TVNZ is the latest to unveil a $1000 one-off treat for all its employees who don't have incentive-based pay.
"TVNZ has had a great year and this payment is to recognise the efforts of all our people who have contributed to the improved business performance," chief executive Kevin Kenrick said today when announcing a $5.1 million profit for the year to June 30.
"We don't expect to repeat this level of profit growth in future years, but it has created a one-off opportunity for us to thank our people for their contribution and commitment to TVNZ's success."
TVNZ's lolly scramble follows Air NZ gifting its staff bonuses of $1800 after posting pre-tax earnings of $540m on Thursday, the second highest profit in the airline's history.
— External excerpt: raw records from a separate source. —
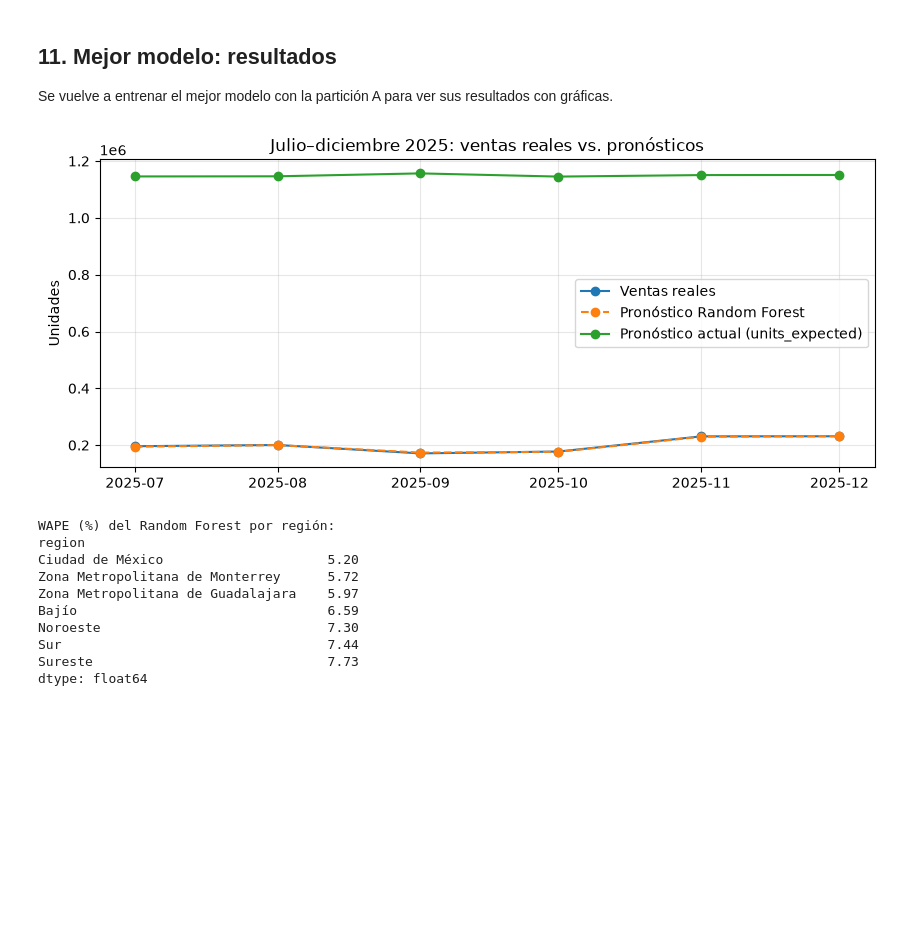
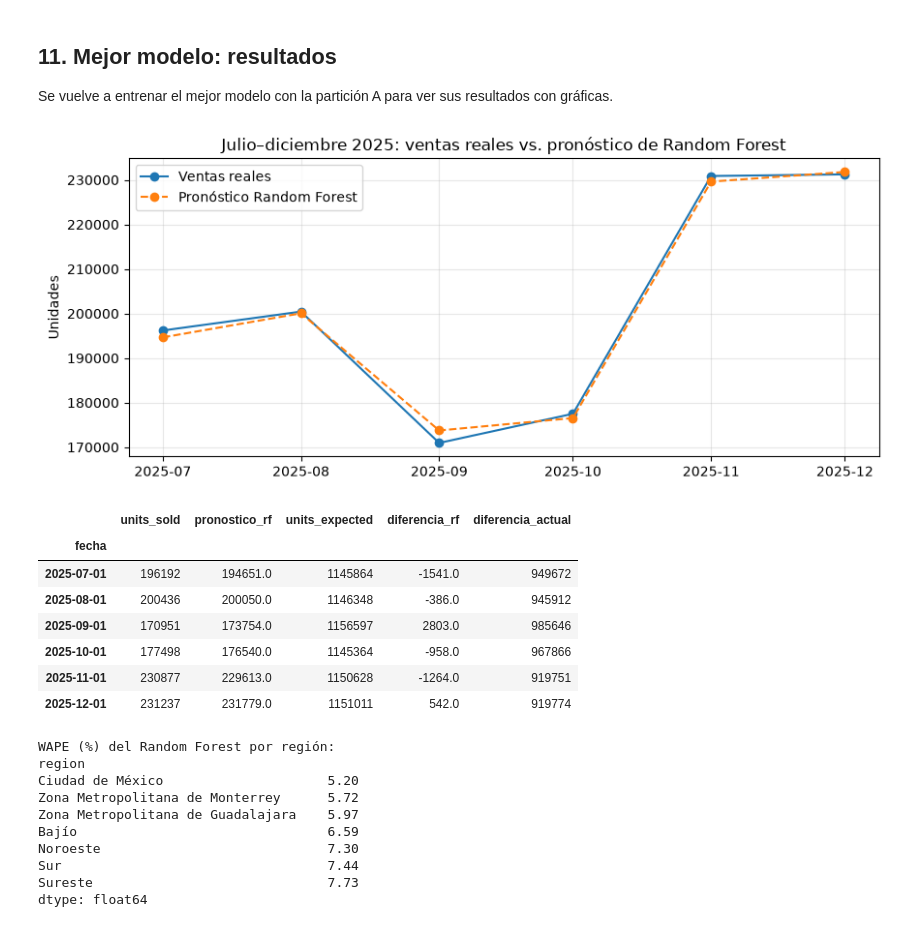
Before and after one commit to patatamanYT/no-entear, a Jupyter notebook: etapa_5_1_codigo/TI3002C_Etapa 5.1_Código ML_6_Jaime Hernández González.ipynb, the cells around one changed output. Cells and saved outputs as stored; diff of their text form; code cells hidden in the pictures; blank space fills up the shorter version.

```diff
--- a/TI3002C_Etapa 5.1_Código ML_6_Jaime Hernández González.ipynb
+++ b/etapa_5_1_codigo/TI3002C_Etapa 5.1_Código ML_6_Jaime Hernández González.ipynb
@@ -18,6 +18,8 @@ import seaborn as sns
 from sklearn.ensemble import RandomForestRegressor
 from xgboost import XGBRegressor
 from sklearn.metrics import mean_absolute_error, mean_squared_error, r2_score
+
+pd.set_option('display.max_colwidth', None)   # para ver los hiperparámetros completos en las tablas
 # %% [markdown]
 ## 2. Importar datos
 Se usa la base **mensual (Nivel Macro)**: 130 productos × 7 regiones × 24 meses (2024–2025).
@@ -364,28 +435,40 @@ Se vuelve a entrenar el mejor modelo con la partición A para ver sus resultados
 # %%
 corte = '2025-07-01'
 entrenamiento = datos['fecha'] < corte
 prueba = datos['fecha'] >= corte
 
 mejor_rf = RandomForestRegressor(n_estimators=100, max_depth=None, min_samples_leaf=1, random_state=42, n_jobs=-1)
 mejor_rf.fit(X[entrenamiento], y[entrenamiento])
 
 resultado = datos.loc[prueba, ['fecha', 'region', 'units_sold', 'units_expected']].copy()
 resultado['pronostico_rf'] = mejor_rf.predict(X[prueba])
 
 # Total por mes: real vs. pronóstico del modelo vs. pronóstico actual
 total_mes = resultado.groupby('fecha')[['units_sold', 'pronostico_rf', 'units_expected']].sum()
 
 plt.figure(figsize=(10, 4))
 plt.plot(total_mes.index, total_mes['units_sold'], marker='o', label='Ventas reales')
 plt.plot(total_mes.index, total_mes['pronostico_rf'], marker='o', linestyle='--', label='Pronóstico Random Forest')
-plt.plot(total_mes.index, total_mes['units_expected'], marker='o', label='Pronóstico actual (units_expected)')
-plt.title('Julio–diciembre 2025: ventas reales vs. pronósticos')
+plt.title('Julio–diciembre 2025: ventas reales vs. pronóstico de Random Forest')
 plt.ylabel('Unidades')
 plt.legend()
 plt.grid(alpha=0.3)
 plt.show()
+
+# El pronóstico actual no se grafica porque es ~6 veces mayor y aplastaría la escala
+total_mes['diferencia_rf'] = total_mes['pronostico_rf'] - total_mes['units_sold']
+total_mes['diferencia_actual'] = total_mes['units_expected'] - total_mes['units_sold']
+total_mes.round(0)
 # %% [output]
-[figure, old version]
+[figure, new version]
+|  | units_sold | pronostico_rf | units_expected | diferencia_rf | diferencia_actual |
+| fecha |  |  |  |  |  |
+| 2025-07-01 | 196192 | 194651.0 | 1145864 | -1541.0 | 949672 |
+| 2025-08-01 | 200436 | 200050.0 | 1146348 | -386.0 | 945912 |
+| 2025-09-01 | 170951 | 173754.0 | 1156597 | 2803.0 | 985646 |
+| 2025-10-01 | 177498 | 176540.0 | 1145364 | -958.0 | 967866 |
+| 2025-11-01 | 230877 | 229613.0 | 1150628 | -1264.0 | 919751 |
+| 2025-12-01 | 231237 | 231779.0 | 1151011 | 542.0 | 919774 |
 # %%
 # Error del mejor modelo por región
 por_region = resultado.groupby('region').apply(
```
Also changed, not shown: parts of 11 cells of this notebook, 2 other files.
Mainfreight, too, recorded a profit of $107.8m in the year to March and said that allowed it to pay its largest-ever round of discretionary bonuses, at a total cost of $20.7m.
Few people, this columnist included, would turn up their nose at a lump of cash.
It's worth pointing out, though, that bonuses aren't just an altruistic divvying up of the spoils.
They're also a clever instrument for keeping workers happy and engaged in their jobs without blowing out the annual wage bill.
Unlike pay rises - which are carried over into following years - bonuses are discretionary.
When times are tough and profits take a hit, bosses can forgo paying these incentives without too much fuss from staff.
Do the same with the monthly payroll, and workers down tools at best, and turn mutinous at worst.
TVNZ's wage bill isn't broken out in today's annual result.
Air NZ's labour costs, in the year to June, went from $1.26 billion to $1.29b - a rise of 2.62 per cent.
Over the same period, the number of Air NZ employees grew by 1.69 per cent to 11,074.
Mainfreight's labour costs in the 12 months to March went up 13.1 per cent to $538.5m.
At the same time its team grew by 7.5 per cent to 7352.